When it comes to spreading body positivity, Shania Twain is one of the world’s biggest cheerleaders. At 57, the international country music superstar and 5-time Grammy winner — beloved for her empowering anthems like “Man, I Feel Like a Woman” and “That Don’t Impress Me Much” — is embracing herself, accepting her body’s changes and wants other women to feel great about themselves too.
Here, in a Q&A for the newest issue of Woman’s World (see her new cover on sale now!) Shania opens up about her decades-long journey to body positivity, loving herself — flaws and all — her new empowering album and tour, Queen of Me, and…just getting naked every now and then.
Woman’s World: How has your confidence changed over the years?
Shania Twain: I’m dreaming out loud here, but I want to go to a remote area somewhere in the world and just have a nude weekend, just with the girls, the women I am the closest to. It makes you want to laugh, right? I wouldn’t have said that before! I just started looking at myself in the mirror naked as I grow older, and now, I’m so well into menopause, my skin is changing. Everything is changing and I’m finally feeling more comfortable in my own skin than I ever have. It’s been a journey to accept all of me. I’ve come a long way,
What does being nude symbolize to you?
ST: I’m not in any way being an exhibitionist — but I would love to be able to share that carefree confidence with other women. It’s like, “It’s just me and here I am!” I don’t want to spend my time looking at myself in the mirror going, “Oh gosh! I never wanted to be nude with other women on the beach!” I want to be okay with being naked with other women on the beach. I don’t want to be afraid or anxious of showing all the little flaws and scars that are adding up with age. I’ve become okay with that. I think it’s important that we learn to be okay with that.
What advice would you give women who are shy about their body?
ST: We all go through bodily changes over our lives, and I’ve learned it’s not about comparing myself to anyone else. It’s about what’s relative to us as individuals. So when we look at ourselves in the mirror, we are seeing ourself change. It’s not about judging how someone else is changing, or them judging you. Just accepting we’re all changing and evolving helps us see things differently.
How do you find the courage to accept and embrace your flaws?
ST: The more you see yourself naked, the more comfortable you will get with it. You’ve just got to do it. You’ve got to just dive into that and look. It’s a fear sometimes — it was for me — just to even look at your own self in the mirror. I had to push myself to leave the lights on full when I’m in the bathroom!
What other benefits does ‘facing the mirror fear’ offer?
ST: It’s also good for our health. We have to look for any new growths on our skin, check for signs of skin cancer and we have to be able to look at every inch of our body comfortably. The more you do that, the more you really look, the more comfortable you are with yourself in that and the more relaxed you’ll be about being in your own skin in general.
How did your new album, Queen of Me, inspire self-acceptance?

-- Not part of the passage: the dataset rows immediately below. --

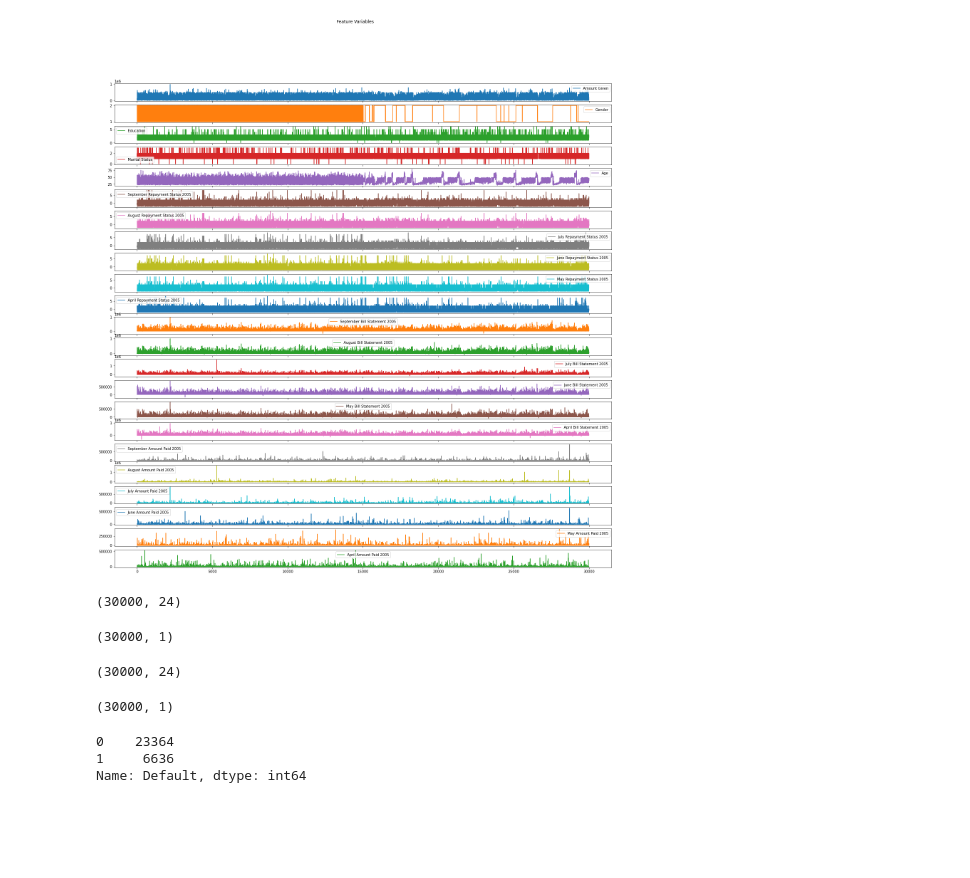
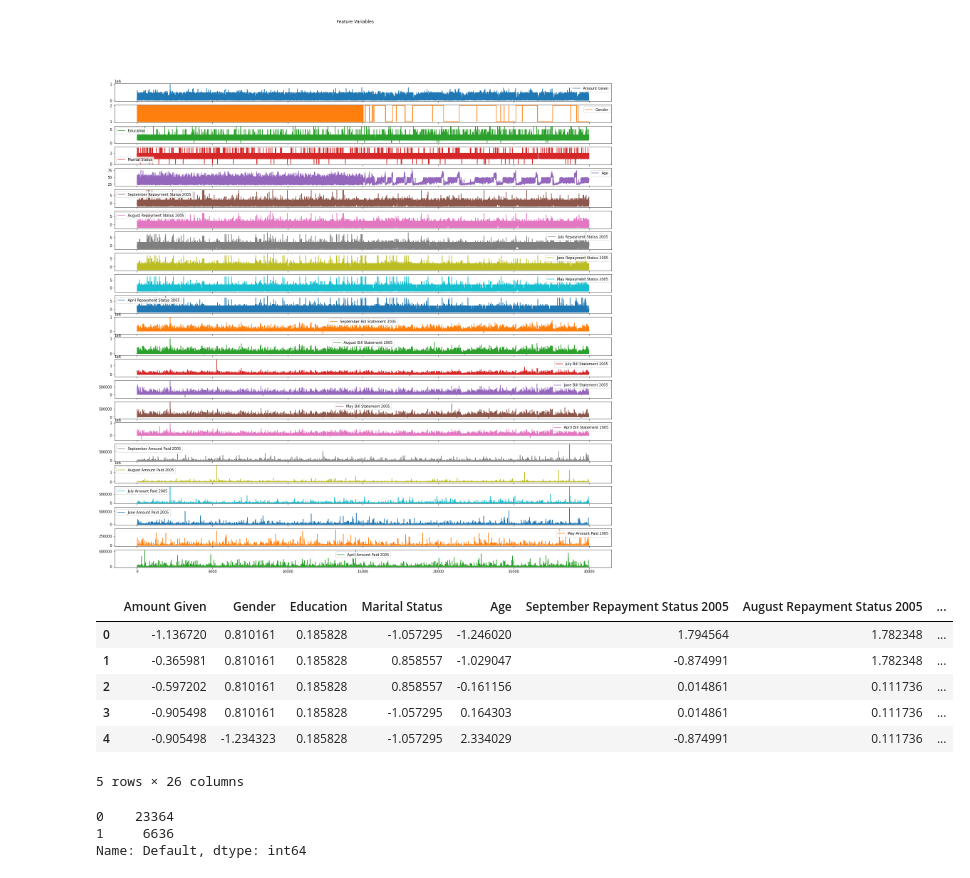
Before and after one commit to pyrds/FranklinU, a Jupyter notebook: DATA611FinalProject.ipynb, the cells around one changed output. Drawn from its saved outputs; the diff is of its cells as text; code cells hidden in the pictures; blank space fills up the shorter version.

```diff
--- a/DATA611FinalProject.ipynb
+++ b/DATA611FinalProject.ipynb
@@ -135,11 +124,3 @@ Features_Data = data[['Amount Given', 'Gender', 'Education', 'Marital Status', '
        'September Amount Paid 2005', 'August Amount Paid 2005', 'July Amount Paid 2005', 'June Amount Paid 2005', 'May Amount Paid 2005', 'April Amount Paid 2005',
        'Average Repayment Status','Average Bill Statement','Average Amount Paid']]
 Target_Data = data[['Default']]
-# %%
-Features_Data.shape
-# %% [output]
-(30000, 24)
-# %%
-Target_Data.shape
-# %% [output]
-(30000, 1)
@@ -151,11 +127,13 @@ data_target=Target_Data.values
-# %%
-data_features.shape
-# %% [output]
-(30000, 24)
-# %%
-data_target.shape
-# %% [output]
-(30000, 1)
+# %%
+scaled_features_df.head(5)
+# %% [output]
+|  | Amount Given | Gender | Education | Marital Status | Age | September Repayment Status 2005 | August Repayment Status 2005 | ... |
+| 0 | -1.136720 | 0.810161 | 0.185828 | -1.057295 | -1.246020 | 1.794564 | 1.782348 | ... |
+| 1 | -0.365981 | 0.810161 | 0.185828 | 0.858557 | -1.029047 | -0.874991 | 1.782348 | ... |
+| 2 | -0.597202 | 0.810161 | 0.185828 | 0.858557 | -0.161156 | 0.014861 | 0.111736 | ... |
+| 3 | -0.905498 | 0.810161 | 0.185828 | -1.057295 | 0.164303 | 0.014861 | 0.111736 | ... |
+| 4 | -0.905498 | -1.234323 | 0.185828 | -1.057295 | 2.334029 | -0.874991 | 0.111736 | ... |
+5 rows × 26 columns
 # %%
 ##count of individuals who defaulted
 Default_count = data.Default.value_counts()
```
Also changed, not shown: parts of 7 cells of this notebook.
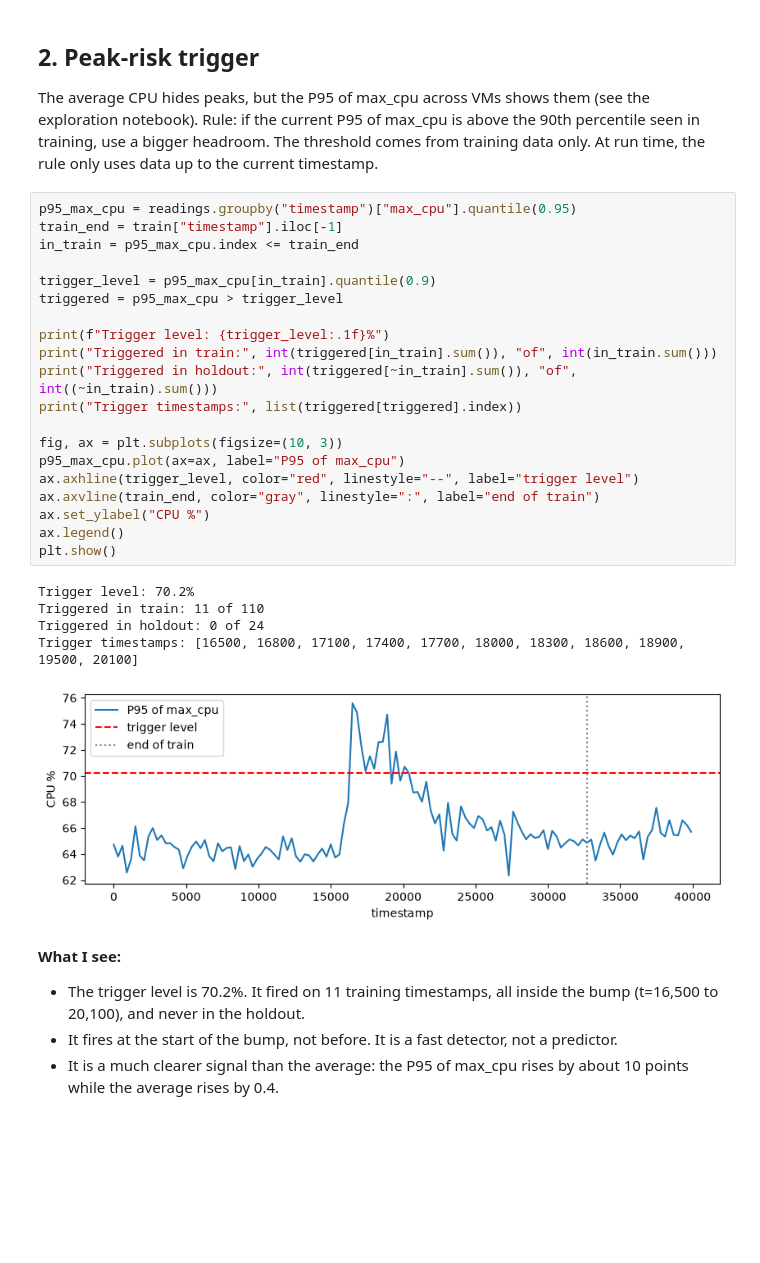
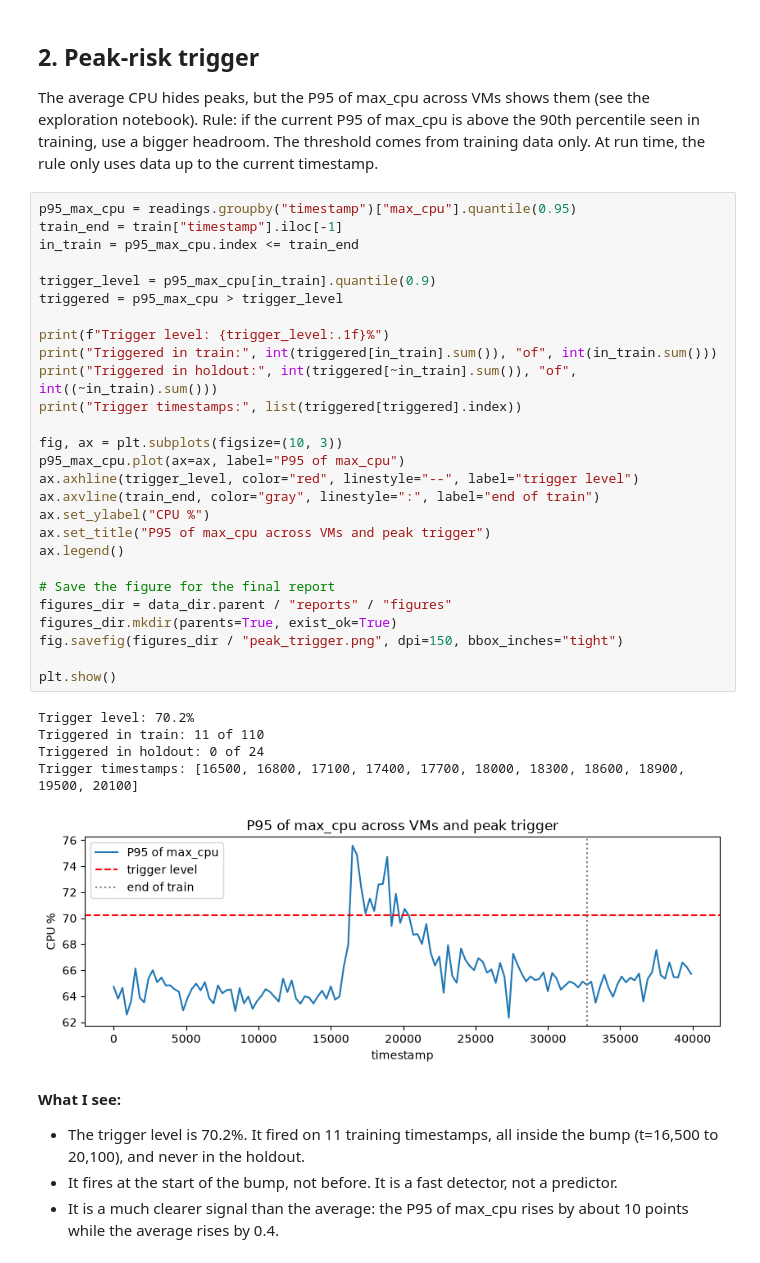
Before and after one commit to RayenSansa03/cloud-workload-forecasting, a Jupyter notebook: notebooks/04_capacity.ipynb, the cells around one changed output. Drawn from its saved outputs; the diff is of its cells as text; blank space fills up the shorter version.

Commit message:
docs: save report figures from the notebooks

```diff
--- a/notebooks/04_capacity.ipynb
+++ b/notebooks/04_capacity.ipynb
@@ -81,29 +81,36 @@ The threshold comes from training data only. At run time, the rule only uses dat
 # %%
 p95_max_cpu = readings.groupby("timestamp")["max_cpu"].quantile(0.95)
 train_end = train["timestamp"].iloc[-1]
 in_train = p95_max_cpu.index <= train_end
 
 trigger_level = p95_max_cpu[in_train].quantile(0.9)
 triggered = p95_max_cpu > trigger_level
 
 print(f"Trigger level: {trigger_level:.1f}%")
 print("Triggered in train:", int(triggered[in_train].sum()), "of", int(in_train.sum()))
 print("Triggered in holdout:", int(triggered[~in_train].sum()), "of", int((~in_train).sum()))
 print("Trigger timestamps:", list(triggered[triggered].index))
 
 fig, ax = plt.subplots(figsize=(10, 3))
 p95_max_cpu.plot(ax=ax, label="P95 of max_cpu")
 ax.axhline(trigger_level, color="red", linestyle="--", label="trigger level")
 ax.axvline(train_end, color="gray", linestyle=":", label="end of train")
 ax.set_ylabel("CPU %")
+ax.set_title("P95 of max_cpu across VMs and peak trigger")
 ax.legend()
+
+# Save the figure for the final report
+figures_dir = data_dir.parent / "reports" / "figures"
+figures_dir.mkdir(parents=True, exist_ok=True)
+fig.savefig(figures_dir / "peak_trigger.png", dpi=150, bbox_inches="tight")
+
 plt.show()
 # %% [output]
 Trigger level: 70.2%
 Triggered in train: 11 of 110
 Triggered in holdout: 0 of 24
 Trigger timestamps: [16500, 16800, 17100, 17400, 17700, 18000, 18300, 18600, 18900, 19500, 20100]
-[figure, old version]
+[figure, new version]
 # %% [markdown]
 **What I see:**
 - The trigger level is 70.2%. It fired on 11 training timestamps, all inside the bump (t=16,500 to 20,100), and never in the holdout.
```
Also changed, not shown: 3 other files.
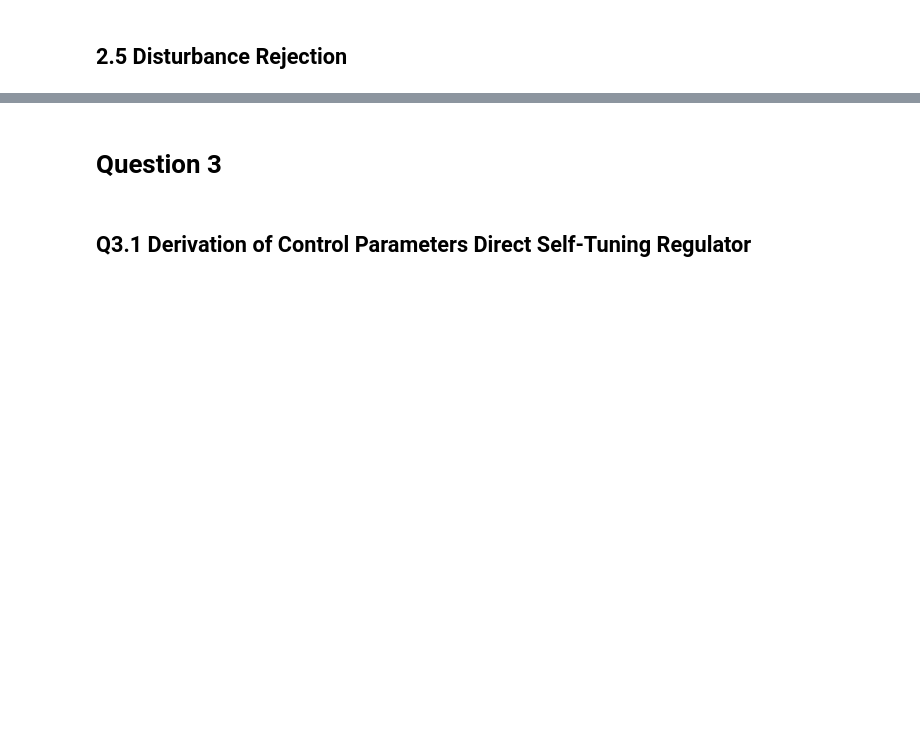
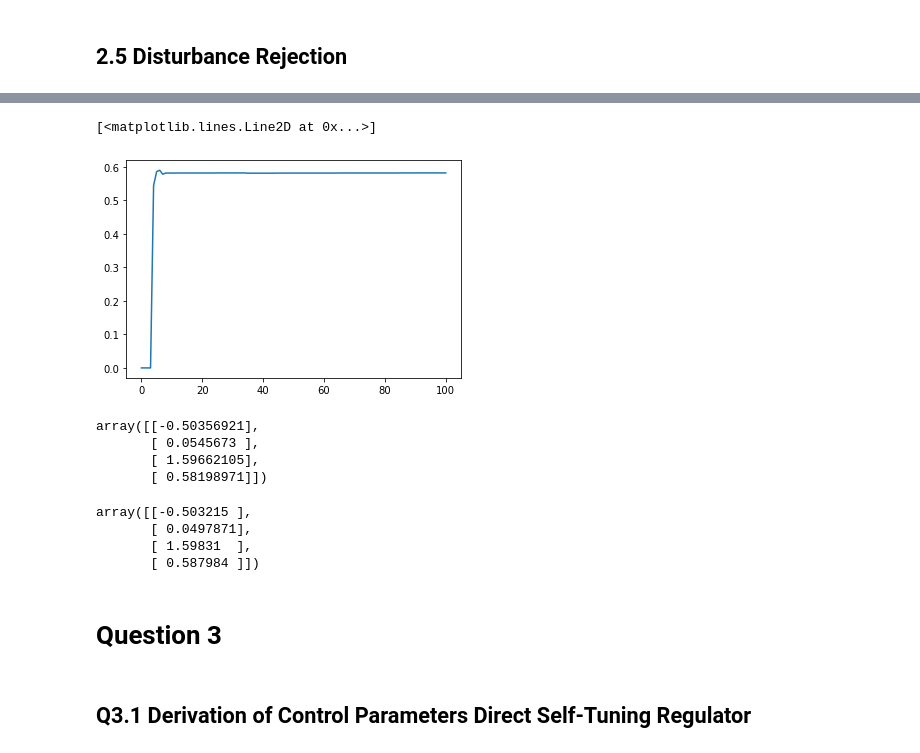
Before and after one commit to derekboase/Adaptive_Control_Code, a Jupyter notebook: Assignments/Assignment_2/Boase_Derek_hw2.ipynb, the cells around one changed output, grey strips where cells are left out. Drawn from its saved outputs; the diff is of its cells as text; code cells hidden in the pictures; blank space fills up the shorter version.

```diff
--- a/Assignments/Assignment_2/Boase_Derek_hw2.ipynb
+++ b/Assignments/Assignment_2/Boase_Derek_hw2.ipynb
@@ -387,3 +533,22 @@ v = noise_generator()
+# %%
+plt.plot(theta_lst[3])
+# %% [output]
+[<matplotlib.lines.Line2D at 0x...>]
+[figure, added]
+# %%
+theta_hat
+# %% [output]
+array([[-0.50356921],
+       [ 0.0545673 ],
+       [ 1.59662105],
+       [ 0.58198971]])
+# %%
+theta
+# %% [output]
+array([[-0.503215 ],
+       [ 0.0497871],
+       [ 1.59831  ],
+       [ 0.587984 ]])
 # %% [markdown]
 # Question 3
 # %% [markdown]
```
Also changed, not shown: parts of 31 cells of this notebook, 1 other file.
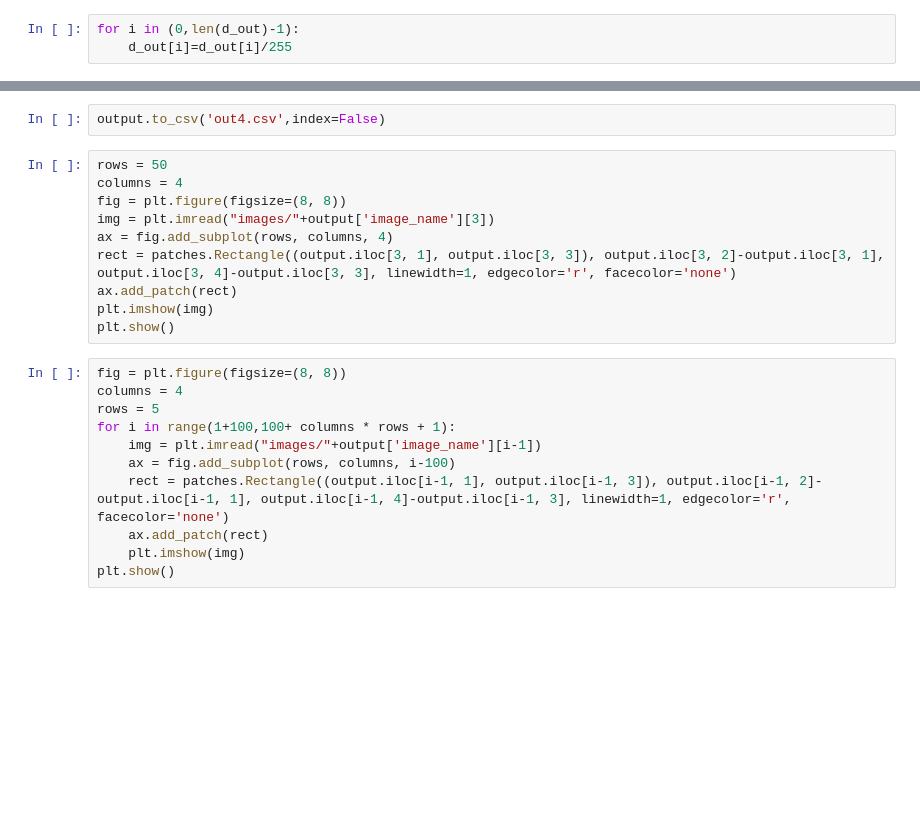
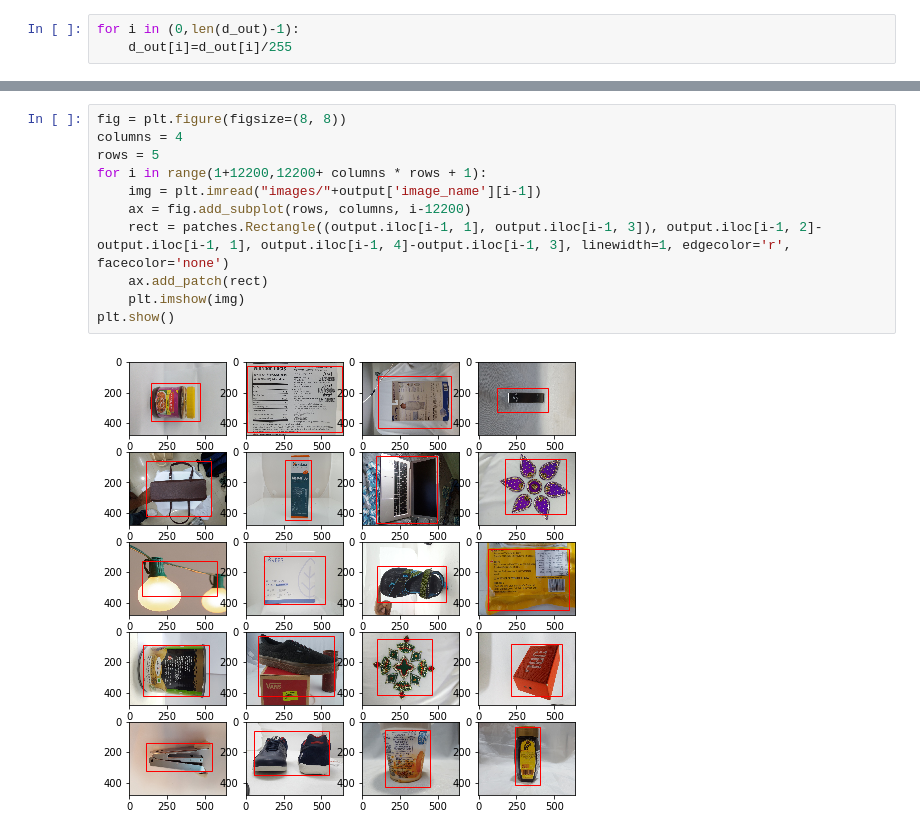
Before and after one commit to ashwinvaswani/FlipkartGrid, a Jupyter notebook: Untitled.ipynb, the cells around one changed output, grey strips where cells are left out. Drawn from its saved outputs; the diff is of its cells as text; blank space fills up the shorter version.

```diff
--- a/Untitled.ipynb
+++ b/Untitled.ipynb
@@ -192,23 +384,13 @@ output.head()
-# %%
-output.to_csv('out4.csv',index=False)
 # %%
-rows = 50
+fig = plt.figure(figsize=(8, 8))
 columns = 4
-fig = plt.figure(figsize=(8, 8))
-img = plt.imread("images/"+output['image_name'][3])
-ax = fig.add_subplot(rows, columns, 4)
-rect = patches.Rectangle((output.iloc[3, 1], output.iloc[3, 3]), output.iloc[3, 2]-output.iloc[3, 1], output.iloc[3, 4]-output.iloc[3, 3], linewidth=1, edgecolor='r', facecolor='none')
-ax.add_patch(rect)
-plt.imshow(img)
+rows = 5
+for i in range(1+12200,12200+ columns * rows + 1):
+    img = plt.imread("images/"+output['image_name'][i-1])
+    ax = fig.add_subplot(rows, columns, i-12200)
+    rect = patches.Rectangle((output.iloc[i-1, 1], output.iloc[i-1, 3]), output.iloc[i-1, 2]-output.iloc[i-1, 1], output.iloc[i-1, 4]-output.iloc[i-1, 3], linewidth=1, edgecolor='r', facecolor='none')
+    ax.add_patch(rect)
+    plt.imshow(img)
 plt.show()
+# %% [output]
+[figure, added]
-# %%
-fig = plt.figure(figsize=(8, 8))
-columns = 4
-rows = 5
-for i in range(1+100,100+ columns * rows + 1):
-    img = plt.imread("images/"+output['image_name'][i-1])
-    ax = fig.add_subplot(rows, columns, i-100)
-    rect = patches.Rectangle((output.iloc[i-1, 1], output.iloc[i-1, 3]), output.iloc[i-1, 2]-output.iloc[i-1, 1], output.iloc[i-1, 4]-output.iloc[i-1, 3], linewidth=1, edgecolor='r', facecolor='none')
-    ax.add_patch(rect)
-    plt.imshow(img)
-plt.show()
```
Also changed, not shown: parts of 36 cells of this notebook, 1 other file.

ST: Creating the album really made me reflect a lot. Self-reflection, self-empowerment and sharing it with other women is important, but it’s not about comparing. It’s more about “I’m the boss of me. I’m the queen of me. You be the queen of you and be the boss of you.” That means telling myself that it’s okay and positive to accept changes, good and bad, not fight the changes. Otherwise, I’m going to spend my life swimming upstream — it’s so exhausting not accepting yourself as you are.
You did a nude photo shoot for your new album — what was that like?
ST: I told myself, “Okay, I want to capture myself in the moment, the way I am right now, because this moment is only now — tomorrow, I’m going to be older, and the following day, I’m going to be older. My scars are going to get more stretched, whatever is going to happen is going to only go further.” So I captured it and went out of my comfort zone. I dove into that, and I am really proud of that. It changed my whole outlook.
What inspired the music on Queen to Me?
ST: I wrote the album during COVID, and it was so much about personal liberation and finding the human self-empowerment and saying, “Sure, I’m locked in the house, but I can either get depressed about it or I can write happy music,” and then change my frame of mind. I wanted to share that inspiration and hopefully cheer everybody up with some colorful, happy music. So it was a mind-over-matter practice for me personally that I am now sharing with all the listeners. When they need to put themselves in a good mood or they need to cheer up, hopefully this album will do that for them.
Deborah Evans Price believes everyone has a story to tell and, as a journalist, she considers it a privilege to share those stories with the world. Deborah contributes to Billboard, CMA Close Up, Jesus Calling, First for Women, Woman’s World and Country Top 40 with Fitz, among other media outlets. Author of the CMA Awards Vault and Country Faith, Deborah is the 2013 winner of the Country Music Association’s Media Achievement Award and the 2022 recipient of the Cindy Walker Humanitarian Award from the Academy of Western Artists. Deborah lives on a hill outside Nashville with her husband, Gary, son Trey and cat Toby.